## Records for this task
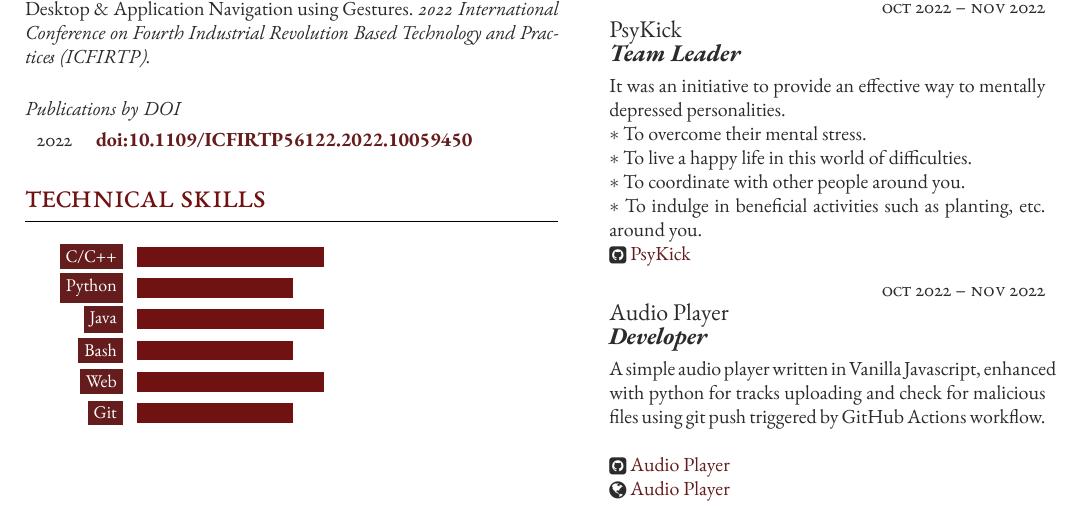
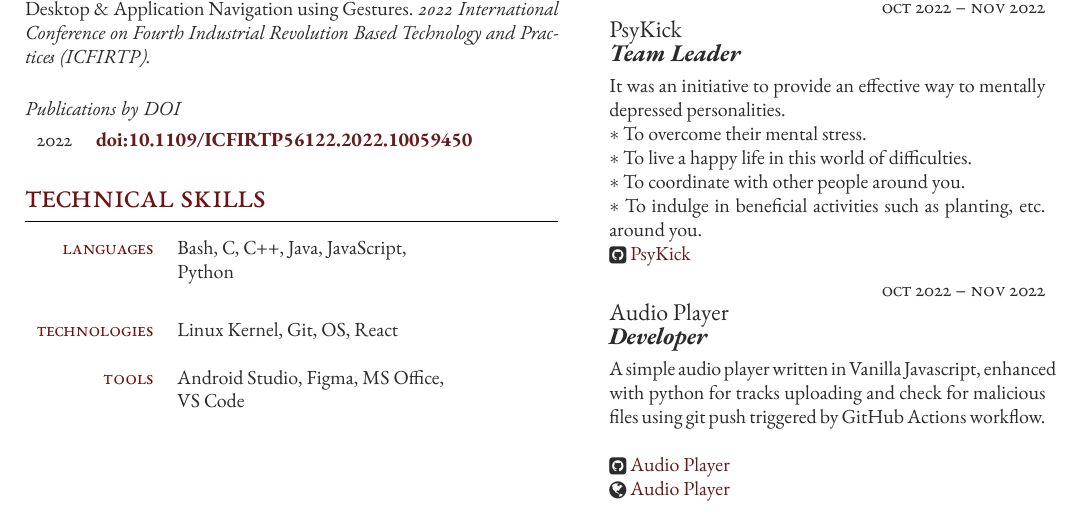
Before and after one commit to AndroiableDroid/resume, a LaTeX document (template.tex, which reads FreemanCV.cls): part of the page, cut so that both start at the same text. Compiled offline with XeLaTeX.

Commit message:
resume: update remaining technical changes
Signed-off-by: Mohd Faraz <androiabledroid@gmail.com>

```diff
--- a/FreemanCV.cls
+++ b/FreemanCV.cls
@@ -235,7 +235,7 @@
 
 % Command for entering a separate table row -- used for any section that uses a two column table for alignment
 \newcommand{\tableentry}[3]{
-	\textsc{#1} & #2\expandafter\ifstrequal\expandafter{#3}{}{\\}{\\[5pt]} % First the heading, then content, then a conditional insertion of whitespace if the third parameter has any content in it
+	\color{headings}\textsc{#1} & #2\expandafter\ifstrequal\expandafter{#3}{}{\\}{\\[5pt]} % First the heading, then content, then a conditional insertion of whitespace if the third parameter has any content in it
 }
 
 \newcommand{\certentry}[4]{
--- a/template.tex
+++ b/template.tex
@@ -203,15 +203,23 @@ Harshit Sharma, Richa Saxena, Satendra Kumar, Ashish Saini, Mohammad Saad, \text
 
 %------------------------------------------------
 
-\begin{supertabular}{r l}
-\begin{barchart}{5.5}
-	\baritem{C/C++}{60}
-	\baritem{Python}{50}
-	\baritem{Java}{60}
-	\baritem{Bash}{50}
-	\baritem{Web}{60}
-	\baritem{Git}{50}
-\end{barchart} \\
+\begin{supertabular}{r l} % Start a table with two columns, the table will ensure everything is aligned
+
+	%------------------------------------------------
+
+	\tableentry{Languages}{Bash, C, C++, Java, JavaScript,}{}
+	\tableentry{}{Python}{spaceafter}\\
+
+	%------------------------------------------------
+
+	\tableentry{Technologies}{Linux Kernel, Git, OS, React}{}\\
+
+	%------------------------------------------------
+
+	\tableentry{Tools}{Android Studio, Figma, MS Office,}{}
+	\tableentry{}{VS Code}{spaceafter}\\
+
+	%------------------------------------------------
 \end{supertabular}
 
 %----------------------------------------------------------------------------------------
```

## Work request
Since only the text is needed, retype the data above exactly and omit the pictures.

## Answer below
Before and after one commit to AndroiableDroid/resume, a LaTeX document (template.tex, which reads FreemanCV.cls): part of the page, cut so that both start at the same text. Compiled offline with XeLaTeX.

Commit message:
resume: update remaining technical changes
Signed-off-by: Mohd Faraz <androiabledroid@gmail.com>

```diff
--- a/FreemanCV.cls
+++ b/FreemanCV.cls
@@ -235,7 +235,7 @@
 
 % Command for entering a separate table row -- used for any section that uses a two column table for alignment
 \newcommand{\tableentry}[3]{
-	\textsc{#1} & #2\expandafter\ifstrequal\expandafter{#3}{}{\\}{\\[5pt]} % First the heading, then content, then a conditional insertion of whitespace if the third parameter has any content in it
+	\color{headings}\textsc{#1} & #2\expandafter\ifstrequal\expandafter{#3}{}{\\}{\\[5pt]} % First the heading, then content, then a conditional insertion of whitespace if the third parameter has any content in it
 }
 
 \newcommand{\certentry}[4]{
--- a/template.tex
+++ b/template.tex
@@ -203,15 +203,23 @@ Harshit Sharma, Richa Saxena, Satendra Kumar, Ashish Saini, Mohammad Saad, \text
 
 %------------------------------------------------
 
-\begin{supertabular}{r l}
-\begin{barchart}{5.5}
-	\baritem{C/C++}{60}
-	\baritem{Python}{50}
-	\baritem{Java}{60}
-	\baritem{Bash}{50}
-	\baritem{Web}{60}
-	\baritem{Git}{50}
-\end{barchart} \\
+\begin{supertabular}{r l} % Start a table with two columns, the table will ensure everything is aligned
+
+	%------------------------------------------------
+
+	\tableentry{Languages}{Bash, C, C++, Java, JavaScript,}{}
+	\tableentry{}{Python}{spaceafter}\\
+
+	%------------------------------------------------
+
+	\tableentry{Technologies}{Linux Kernel, Git, OS, React}{}\\
+
+	%------------------------------------------------
+
+	\tableentry{Tools}{Android Studio, Figma, MS Office,}{}
+	\tableentry{}{VS Code}{spaceafter}\\
+
+	%------------------------------------------------
 \end{supertabular}
 
 %----------------------------------------------------------------------------------------
```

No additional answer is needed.